━━ Source data
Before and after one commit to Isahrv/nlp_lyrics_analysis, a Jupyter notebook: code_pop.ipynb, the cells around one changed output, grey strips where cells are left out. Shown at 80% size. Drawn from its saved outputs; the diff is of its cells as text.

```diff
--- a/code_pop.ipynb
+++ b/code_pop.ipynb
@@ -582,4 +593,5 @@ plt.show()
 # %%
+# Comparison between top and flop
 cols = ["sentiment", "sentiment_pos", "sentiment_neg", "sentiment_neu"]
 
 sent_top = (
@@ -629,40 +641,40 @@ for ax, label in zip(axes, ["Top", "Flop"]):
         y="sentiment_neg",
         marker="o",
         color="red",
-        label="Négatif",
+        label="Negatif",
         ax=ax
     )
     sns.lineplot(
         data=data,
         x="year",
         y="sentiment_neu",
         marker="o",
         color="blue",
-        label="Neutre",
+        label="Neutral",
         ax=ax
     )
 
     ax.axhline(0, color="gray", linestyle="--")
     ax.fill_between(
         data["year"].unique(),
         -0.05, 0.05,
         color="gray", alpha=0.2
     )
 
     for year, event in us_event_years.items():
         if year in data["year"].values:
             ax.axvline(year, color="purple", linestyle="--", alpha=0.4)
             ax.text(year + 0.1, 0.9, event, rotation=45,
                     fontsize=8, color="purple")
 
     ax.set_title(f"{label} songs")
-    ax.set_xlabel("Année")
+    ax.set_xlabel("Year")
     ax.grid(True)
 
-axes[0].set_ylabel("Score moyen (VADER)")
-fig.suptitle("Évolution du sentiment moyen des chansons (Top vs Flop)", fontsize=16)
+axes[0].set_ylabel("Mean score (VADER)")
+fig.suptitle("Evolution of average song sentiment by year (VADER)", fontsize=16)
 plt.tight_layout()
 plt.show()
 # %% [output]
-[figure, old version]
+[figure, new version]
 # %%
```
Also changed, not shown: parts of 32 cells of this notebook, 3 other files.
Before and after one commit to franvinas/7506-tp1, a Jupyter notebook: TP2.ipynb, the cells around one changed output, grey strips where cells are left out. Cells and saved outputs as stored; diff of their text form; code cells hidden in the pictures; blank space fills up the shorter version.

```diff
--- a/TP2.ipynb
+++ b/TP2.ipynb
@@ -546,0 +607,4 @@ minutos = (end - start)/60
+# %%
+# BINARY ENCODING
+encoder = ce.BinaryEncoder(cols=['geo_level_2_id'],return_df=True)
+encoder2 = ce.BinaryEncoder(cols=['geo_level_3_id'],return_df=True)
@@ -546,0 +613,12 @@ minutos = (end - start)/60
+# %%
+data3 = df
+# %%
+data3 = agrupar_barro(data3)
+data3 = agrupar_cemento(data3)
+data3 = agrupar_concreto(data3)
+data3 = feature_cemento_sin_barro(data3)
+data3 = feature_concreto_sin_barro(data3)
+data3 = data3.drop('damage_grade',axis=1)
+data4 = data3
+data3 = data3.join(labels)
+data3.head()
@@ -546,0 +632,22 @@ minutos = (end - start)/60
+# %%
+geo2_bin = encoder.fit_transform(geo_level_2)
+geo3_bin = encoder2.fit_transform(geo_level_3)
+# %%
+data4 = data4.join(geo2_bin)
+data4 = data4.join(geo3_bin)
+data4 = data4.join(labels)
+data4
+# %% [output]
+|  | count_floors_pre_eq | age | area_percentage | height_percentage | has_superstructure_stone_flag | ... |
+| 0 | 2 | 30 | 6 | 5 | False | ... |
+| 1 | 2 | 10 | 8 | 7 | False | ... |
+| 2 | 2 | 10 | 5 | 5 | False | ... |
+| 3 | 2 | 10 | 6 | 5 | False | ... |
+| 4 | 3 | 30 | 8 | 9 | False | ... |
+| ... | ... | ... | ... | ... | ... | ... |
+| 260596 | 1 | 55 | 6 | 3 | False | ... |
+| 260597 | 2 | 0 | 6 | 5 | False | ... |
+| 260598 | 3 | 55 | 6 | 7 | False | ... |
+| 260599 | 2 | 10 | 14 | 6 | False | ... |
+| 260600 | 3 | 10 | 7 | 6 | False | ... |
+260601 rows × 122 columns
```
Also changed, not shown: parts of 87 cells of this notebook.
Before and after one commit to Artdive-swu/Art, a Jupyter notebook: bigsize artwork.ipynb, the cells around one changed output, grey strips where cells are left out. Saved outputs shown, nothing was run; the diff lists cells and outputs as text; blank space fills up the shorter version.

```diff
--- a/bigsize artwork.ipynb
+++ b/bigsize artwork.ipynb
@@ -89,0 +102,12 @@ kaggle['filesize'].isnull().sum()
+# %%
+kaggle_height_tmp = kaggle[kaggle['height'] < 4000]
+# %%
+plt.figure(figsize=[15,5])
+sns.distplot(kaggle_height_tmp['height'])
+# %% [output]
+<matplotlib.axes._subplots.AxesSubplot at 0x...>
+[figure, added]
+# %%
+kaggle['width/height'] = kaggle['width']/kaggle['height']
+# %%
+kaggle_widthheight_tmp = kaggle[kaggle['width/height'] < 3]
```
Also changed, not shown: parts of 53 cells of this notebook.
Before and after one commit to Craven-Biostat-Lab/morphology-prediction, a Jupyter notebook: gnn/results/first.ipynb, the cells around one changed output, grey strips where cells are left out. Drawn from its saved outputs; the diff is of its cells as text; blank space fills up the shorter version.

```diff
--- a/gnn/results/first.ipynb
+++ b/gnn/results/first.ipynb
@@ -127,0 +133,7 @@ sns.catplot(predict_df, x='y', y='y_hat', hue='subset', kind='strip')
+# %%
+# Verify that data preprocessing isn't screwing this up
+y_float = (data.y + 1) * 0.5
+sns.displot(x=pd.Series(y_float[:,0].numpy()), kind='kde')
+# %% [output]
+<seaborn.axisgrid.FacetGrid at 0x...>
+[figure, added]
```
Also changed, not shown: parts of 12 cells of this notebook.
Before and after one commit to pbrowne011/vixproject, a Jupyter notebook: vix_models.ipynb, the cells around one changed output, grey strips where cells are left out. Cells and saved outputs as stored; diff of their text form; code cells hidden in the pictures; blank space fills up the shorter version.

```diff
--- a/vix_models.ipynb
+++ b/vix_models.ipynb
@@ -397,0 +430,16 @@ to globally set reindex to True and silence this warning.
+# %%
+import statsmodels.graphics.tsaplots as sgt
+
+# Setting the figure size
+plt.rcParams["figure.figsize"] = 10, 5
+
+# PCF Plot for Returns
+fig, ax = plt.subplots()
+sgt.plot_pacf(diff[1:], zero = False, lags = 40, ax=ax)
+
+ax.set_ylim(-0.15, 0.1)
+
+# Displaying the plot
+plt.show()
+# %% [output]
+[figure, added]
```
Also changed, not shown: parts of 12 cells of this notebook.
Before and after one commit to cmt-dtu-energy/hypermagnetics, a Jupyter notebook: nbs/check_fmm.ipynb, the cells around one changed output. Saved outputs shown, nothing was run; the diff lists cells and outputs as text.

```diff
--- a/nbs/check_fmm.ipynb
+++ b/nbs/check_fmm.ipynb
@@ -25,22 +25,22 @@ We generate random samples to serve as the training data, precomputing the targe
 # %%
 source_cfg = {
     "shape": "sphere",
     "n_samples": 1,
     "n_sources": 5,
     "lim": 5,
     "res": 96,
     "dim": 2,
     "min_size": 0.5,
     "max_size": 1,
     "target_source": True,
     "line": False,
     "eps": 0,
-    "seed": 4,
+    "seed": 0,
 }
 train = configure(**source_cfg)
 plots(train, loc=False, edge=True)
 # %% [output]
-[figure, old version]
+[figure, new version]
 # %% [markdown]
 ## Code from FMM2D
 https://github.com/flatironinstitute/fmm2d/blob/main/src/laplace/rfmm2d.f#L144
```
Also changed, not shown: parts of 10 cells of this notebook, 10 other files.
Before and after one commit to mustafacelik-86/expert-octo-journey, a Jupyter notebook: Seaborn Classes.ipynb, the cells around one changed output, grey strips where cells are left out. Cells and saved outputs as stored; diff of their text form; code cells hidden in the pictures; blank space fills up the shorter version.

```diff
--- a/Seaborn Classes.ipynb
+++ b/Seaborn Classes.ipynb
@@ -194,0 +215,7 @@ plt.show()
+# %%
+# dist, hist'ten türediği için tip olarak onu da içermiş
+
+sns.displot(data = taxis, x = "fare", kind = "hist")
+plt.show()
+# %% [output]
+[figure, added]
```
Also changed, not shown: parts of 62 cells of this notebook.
━━━━
Only lines containing the string "join" belong in the answer; find them in the data above and copy them.

+data3 = data3.join(labels)
+data4 = data4.join(geo2_bin)
+data4 = data4.join(geo3_bin)
+data4 = data4.join(labels)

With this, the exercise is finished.